■ RECORDS FOR THIS TASK:
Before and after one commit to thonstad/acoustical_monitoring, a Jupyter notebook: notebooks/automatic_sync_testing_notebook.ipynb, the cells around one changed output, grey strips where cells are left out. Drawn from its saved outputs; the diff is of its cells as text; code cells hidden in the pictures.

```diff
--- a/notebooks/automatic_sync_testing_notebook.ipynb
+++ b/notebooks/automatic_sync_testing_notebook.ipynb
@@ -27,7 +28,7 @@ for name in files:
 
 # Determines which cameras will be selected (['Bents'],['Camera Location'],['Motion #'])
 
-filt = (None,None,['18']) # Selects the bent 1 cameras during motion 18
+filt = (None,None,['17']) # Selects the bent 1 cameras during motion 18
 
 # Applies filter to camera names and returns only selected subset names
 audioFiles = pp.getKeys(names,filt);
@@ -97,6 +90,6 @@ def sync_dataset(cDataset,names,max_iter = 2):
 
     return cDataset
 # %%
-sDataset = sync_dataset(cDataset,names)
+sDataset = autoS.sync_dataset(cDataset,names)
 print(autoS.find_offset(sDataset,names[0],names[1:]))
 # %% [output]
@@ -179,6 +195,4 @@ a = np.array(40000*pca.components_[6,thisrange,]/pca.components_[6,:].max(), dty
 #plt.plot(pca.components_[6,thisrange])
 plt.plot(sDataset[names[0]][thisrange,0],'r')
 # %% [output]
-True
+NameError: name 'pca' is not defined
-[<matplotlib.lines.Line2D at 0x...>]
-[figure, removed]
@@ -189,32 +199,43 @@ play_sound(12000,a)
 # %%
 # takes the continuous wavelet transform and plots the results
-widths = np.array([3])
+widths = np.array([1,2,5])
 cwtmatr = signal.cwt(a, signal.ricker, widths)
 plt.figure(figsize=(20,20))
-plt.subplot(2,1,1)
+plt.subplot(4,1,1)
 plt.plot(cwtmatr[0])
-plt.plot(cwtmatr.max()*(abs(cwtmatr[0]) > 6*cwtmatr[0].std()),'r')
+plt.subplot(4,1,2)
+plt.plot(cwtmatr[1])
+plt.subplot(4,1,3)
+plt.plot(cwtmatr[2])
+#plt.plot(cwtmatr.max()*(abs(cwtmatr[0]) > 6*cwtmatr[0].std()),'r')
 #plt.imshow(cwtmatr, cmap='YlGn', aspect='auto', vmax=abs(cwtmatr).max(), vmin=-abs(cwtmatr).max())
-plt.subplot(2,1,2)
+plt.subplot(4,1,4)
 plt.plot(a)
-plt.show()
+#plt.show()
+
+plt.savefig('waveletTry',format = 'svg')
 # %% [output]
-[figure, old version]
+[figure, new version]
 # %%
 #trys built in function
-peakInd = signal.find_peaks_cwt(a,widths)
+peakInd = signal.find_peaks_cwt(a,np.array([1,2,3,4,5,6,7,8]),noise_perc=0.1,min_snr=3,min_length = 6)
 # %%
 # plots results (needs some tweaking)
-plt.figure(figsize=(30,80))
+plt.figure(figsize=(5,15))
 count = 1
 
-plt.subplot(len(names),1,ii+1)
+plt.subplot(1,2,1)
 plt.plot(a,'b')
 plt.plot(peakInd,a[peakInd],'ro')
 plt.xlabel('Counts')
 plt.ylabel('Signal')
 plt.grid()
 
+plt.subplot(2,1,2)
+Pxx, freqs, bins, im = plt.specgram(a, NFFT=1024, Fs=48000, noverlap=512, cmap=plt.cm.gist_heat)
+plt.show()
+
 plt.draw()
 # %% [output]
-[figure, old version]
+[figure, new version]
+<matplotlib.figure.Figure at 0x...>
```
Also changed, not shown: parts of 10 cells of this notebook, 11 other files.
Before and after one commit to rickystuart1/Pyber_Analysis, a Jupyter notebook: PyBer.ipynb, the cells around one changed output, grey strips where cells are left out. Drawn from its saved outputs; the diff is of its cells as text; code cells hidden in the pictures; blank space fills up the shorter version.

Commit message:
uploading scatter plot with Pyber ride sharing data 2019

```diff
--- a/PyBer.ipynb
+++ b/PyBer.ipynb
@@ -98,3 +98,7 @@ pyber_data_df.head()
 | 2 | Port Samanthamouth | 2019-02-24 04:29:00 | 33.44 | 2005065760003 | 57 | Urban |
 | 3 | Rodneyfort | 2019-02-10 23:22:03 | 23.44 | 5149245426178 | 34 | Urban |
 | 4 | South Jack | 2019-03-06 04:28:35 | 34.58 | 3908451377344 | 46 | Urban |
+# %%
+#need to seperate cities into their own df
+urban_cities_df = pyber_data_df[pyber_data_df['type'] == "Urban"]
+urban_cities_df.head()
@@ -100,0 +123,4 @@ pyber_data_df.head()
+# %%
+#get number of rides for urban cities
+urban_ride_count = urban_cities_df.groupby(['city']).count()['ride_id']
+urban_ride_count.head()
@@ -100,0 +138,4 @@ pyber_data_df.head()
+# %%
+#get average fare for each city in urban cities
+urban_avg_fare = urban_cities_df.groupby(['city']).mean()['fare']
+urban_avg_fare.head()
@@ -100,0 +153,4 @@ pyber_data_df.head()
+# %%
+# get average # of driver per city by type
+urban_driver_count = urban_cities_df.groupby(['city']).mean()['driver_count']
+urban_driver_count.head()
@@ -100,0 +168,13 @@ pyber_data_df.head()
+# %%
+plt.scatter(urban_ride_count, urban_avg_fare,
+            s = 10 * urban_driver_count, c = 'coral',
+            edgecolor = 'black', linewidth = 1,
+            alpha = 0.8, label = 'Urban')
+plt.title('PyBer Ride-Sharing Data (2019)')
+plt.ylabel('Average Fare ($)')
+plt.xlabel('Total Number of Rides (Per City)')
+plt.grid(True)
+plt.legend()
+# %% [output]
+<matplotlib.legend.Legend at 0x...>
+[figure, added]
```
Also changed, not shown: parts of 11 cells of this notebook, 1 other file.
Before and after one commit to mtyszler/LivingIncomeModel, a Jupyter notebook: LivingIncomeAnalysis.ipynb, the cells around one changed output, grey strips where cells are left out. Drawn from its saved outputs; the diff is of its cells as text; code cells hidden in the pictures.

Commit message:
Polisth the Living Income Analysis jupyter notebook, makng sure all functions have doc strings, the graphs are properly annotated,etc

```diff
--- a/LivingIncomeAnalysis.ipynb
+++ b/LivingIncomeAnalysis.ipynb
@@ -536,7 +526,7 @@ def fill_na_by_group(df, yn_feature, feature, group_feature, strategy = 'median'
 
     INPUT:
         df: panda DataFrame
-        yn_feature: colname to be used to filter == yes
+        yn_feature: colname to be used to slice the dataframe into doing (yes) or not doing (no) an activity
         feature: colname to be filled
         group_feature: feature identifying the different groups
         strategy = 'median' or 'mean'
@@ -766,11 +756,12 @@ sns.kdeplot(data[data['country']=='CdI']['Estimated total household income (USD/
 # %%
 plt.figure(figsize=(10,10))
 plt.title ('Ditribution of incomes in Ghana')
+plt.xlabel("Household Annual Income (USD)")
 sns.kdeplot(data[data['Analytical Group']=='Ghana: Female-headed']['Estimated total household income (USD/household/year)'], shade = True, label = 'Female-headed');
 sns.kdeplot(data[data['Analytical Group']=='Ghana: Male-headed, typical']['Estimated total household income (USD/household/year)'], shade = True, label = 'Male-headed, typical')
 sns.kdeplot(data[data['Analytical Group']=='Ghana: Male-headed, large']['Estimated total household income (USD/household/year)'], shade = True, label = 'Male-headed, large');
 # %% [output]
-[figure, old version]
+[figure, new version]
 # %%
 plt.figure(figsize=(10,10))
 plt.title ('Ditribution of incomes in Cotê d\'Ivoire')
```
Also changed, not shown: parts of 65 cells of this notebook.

■ EXERCISE OBJECTIVE: Copy out the entries above again, keeping them exact.

■ SOLUTION BELOW:
Before and after one commit to thonstad/acoustical_monitoring, a Jupyter notebook: notebooks/automatic_sync_testing_notebook.ipynb, the cells around one changed output, grey strips where cells are left out. Drawn from its saved outputs; the diff is of its cells as text; code cells hidden in the pictures.

```diff
--- a/notebooks/automatic_sync_testing_notebook.ipynb
+++ b/notebooks/automatic_sync_testing_notebook.ipynb
@@ -27,7 +28,7 @@ for name in files:
 
 # Determines which cameras will be selected (['Bents'],['Camera Location'],['Motion #'])
 
-filt = (None,None,['18']) # Selects the bent 1 cameras during motion 18
+filt = (None,None,['17']) # Selects the bent 1 cameras during motion 18
 
 # Applies filter to camera names and returns only selected subset names
 audioFiles = pp.getKeys(names,filt);
@@ -97,6 +90,6 @@ def sync_dataset(cDataset,names,max_iter = 2):
 
     return cDataset
 # %%
-sDataset = sync_dataset(cDataset,names)
+sDataset = autoS.sync_dataset(cDataset,names)
 print(autoS.find_offset(sDataset,names[0],names[1:]))
 # %% [output]
@@ -179,6 +195,4 @@ a = np.array(40000*pca.components_[6,thisrange,]/pca.components_[6,:].max(), dty
 #plt.plot(pca.components_[6,thisrange])
 plt.plot(sDataset[names[0]][thisrange,0],'r')
 # %% [output]
-True
+NameError: name 'pca' is not defined
-[<matplotlib.lines.Line2D at 0x...>]
-[figure, removed]
@@ -189,32 +199,43 @@ play_sound(12000,a)
 # %%
 # takes the continuous wavelet transform and plots the results
-widths = np.array([3])
+widths = np.array([1,2,5])
 cwtmatr = signal.cwt(a, signal.ricker, widths)
 plt.figure(figsize=(20,20))
-plt.subplot(2,1,1)
+plt.subplot(4,1,1)
 plt.plot(cwtmatr[0])
-plt.plot(cwtmatr.max()*(abs(cwtmatr[0]) > 6*cwtmatr[0].std()),'r')
+plt.subplot(4,1,2)
+plt.plot(cwtmatr[1])
+plt.subplot(4,1,3)
+plt.plot(cwtmatr[2])
+#plt.plot(cwtmatr.max()*(abs(cwtmatr[0]) > 6*cwtmatr[0].std()),'r')
 #plt.imshow(cwtmatr, cmap='YlGn', aspect='auto', vmax=abs(cwtmatr).max(), vmin=-abs(cwtmatr).max())
-plt.subplot(2,1,2)
+plt.subplot(4,1,4)
 plt.plot(a)
-plt.show()
+#plt.show()
+
+plt.savefig('waveletTry',format = 'svg')
 # %% [output]
-[figure, old version]
+[figure, new version]
 # %%
 #trys built in function
-peakInd = signal.find_peaks_cwt(a,widths)
+peakInd = signal.find_peaks_cwt(a,np.array([1,2,3,4,5,6,7,8]),noise_perc=0.1,min_snr=3,min_length = 6)
 # %%
 # plots results (needs some tweaking)
-plt.figure(figsize=(30,80))
+plt.figure(figsize=(5,15))
 count = 1
 
-plt.subplot(len(names),1,ii+1)
+plt.subplot(1,2,1)
 plt.plot(a,'b')
 plt.plot(peakInd,a[peakInd],'ro')
 plt.xlabel('Counts')
 plt.ylabel('Signal')
 plt.grid()
 
+plt.subplot(2,1,2)
+Pxx, freqs, bins, im = plt.specgram(a, NFFT=1024, Fs=48000, noverlap=512, cmap=plt.cm.gist_heat)
+plt.show()
+
 plt.draw()
 # %% [output]
-[figure, old version]
+[figure, new version]
+<matplotlib.figure.Figure at 0x...>
```
Also changed, not shown: parts of 10 cells of this notebook, 11 other files.
Before and after one commit to rickystuart1/Pyber_Analysis, a Jupyter notebook: PyBer.ipynb, the cells around one changed output, grey strips where cells are left out. Drawn from its saved outputs; the diff is of its cells as text; code cells hidden in the pictures; blank space fills up the shorter version.

Commit message:
uploading scatter plot with Pyber ride sharing data 2019

```diff
--- a/PyBer.ipynb
+++ b/PyBer.ipynb
@@ -98,3 +98,7 @@ pyber_data_df.head()
 | 2 | Port Samanthamouth | 2019-02-24 04:29:00 | 33.44 | 2005065760003 | 57 | Urban |
 | 3 | Rodneyfort | 2019-02-10 23:22:03 | 23.44 | 5149245426178 | 34 | Urban |
 | 4 | South Jack | 2019-03-06 04:28:35 | 34.58 | 3908451377344 | 46 | Urban |
+# %%
+#need to seperate cities into their own df
+urban_cities_df = pyber_data_df[pyber_data_df['type'] == "Urban"]
+urban_cities_df.head()
@@ -100,0 +123,4 @@ pyber_data_df.head()
+# %%
+#get number of rides for urban cities
+urban_ride_count = urban_cities_df.groupby(['city']).count()['ride_id']
+urban_ride_count.head()
@@ -100,0 +138,4 @@ pyber_data_df.head()
+# %%
+#get average fare for each city in urban cities
+urban_avg_fare = urban_cities_df.groupby(['city']).mean()['fare']
+urban_avg_fare.head()
@@ -100,0 +153,4 @@ pyber_data_df.head()
+# %%
+# get average # of driver per city by type
+urban_driver_count = urban_cities_df.groupby(['city']).mean()['driver_count']
+urban_driver_count.head()
@@ -100,0 +168,13 @@ pyber_data_df.head()
+# %%
+plt.scatter(urban_ride_count, urban_avg_fare,
+            s = 10 * urban_driver_count, c = 'coral',
+            edgecolor = 'black', linewidth = 1,
+            alpha = 0.8, label = 'Urban')
+plt.title('PyBer Ride-Sharing Data (2019)')
+plt.ylabel('Average Fare ($)')
+plt.xlabel('Total Number of Rides (Per City)')
+plt.grid(True)
+plt.legend()
+# %% [output]
+<matplotlib.legend.Legend at 0x...>
+[figure, added]
```
Also changed, not shown: parts of 11 cells of this notebook, 1 other file.
Before and after one commit to mtyszler/LivingIncomeModel, a Jupyter notebook: LivingIncomeAnalysis.ipynb, the cells around one changed output, grey strips where cells are left out. Drawn from its saved outputs; the diff is of its cells as text; code cells hidden in the pictures.

Commit message:
Polisth the Living Income Analysis jupyter notebook, makng sure all functions have doc strings, the graphs are properly annotated,etc

```diff
--- a/LivingIncomeAnalysis.ipynb
+++ b/LivingIncomeAnalysis.ipynb
@@ -536,7 +526,7 @@ def fill_na_by_group(df, yn_feature, feature, group_feature, strategy = 'median'
 
     INPUT:
         df: panda DataFrame
-        yn_feature: colname to be used to filter == yes
+        yn_feature: colname to be used to slice the dataframe into doing (yes) or not doing (no) an activity
         feature: colname to be filled
         group_feature: feature identifying the different groups
         strategy = 'median' or 'mean'
@@ -766,11 +756,12 @@ sns.kdeplot(data[data['country']=='CdI']['Estimated total household income (USD/
 # %%
 plt.figure(figsize=(10,10))
 plt.title ('Ditribution of incomes in Ghana')
+plt.xlabel("Household Annual Income (USD)")
 sns.kdeplot(data[data['Analytical Group']=='Ghana: Female-headed']['Estimated total household income (USD/household/year)'], shade = True, label = 'Female-headed');
 sns.kdeplot(data[data['Analytical Group']=='Ghana: Male-headed, typical']['Estimated total household income (USD/household/year)'], shade = True, label = 'Male-headed, typical')
 sns.kdeplot(data[data['Analytical Group']=='Ghana: Male-headed, large']['Estimated total household income (USD/household/year)'], shade = True, label = 'Male-headed, large');
 # %% [output]
-[figure, old version]
+[figure, new version]
 # %%
 plt.figure(figsize=(10,10))
 plt.title ('Ditribution of incomes in Cotê d\'Ivoire')
```
Also changed, not shown: parts of 65 cells of this notebook.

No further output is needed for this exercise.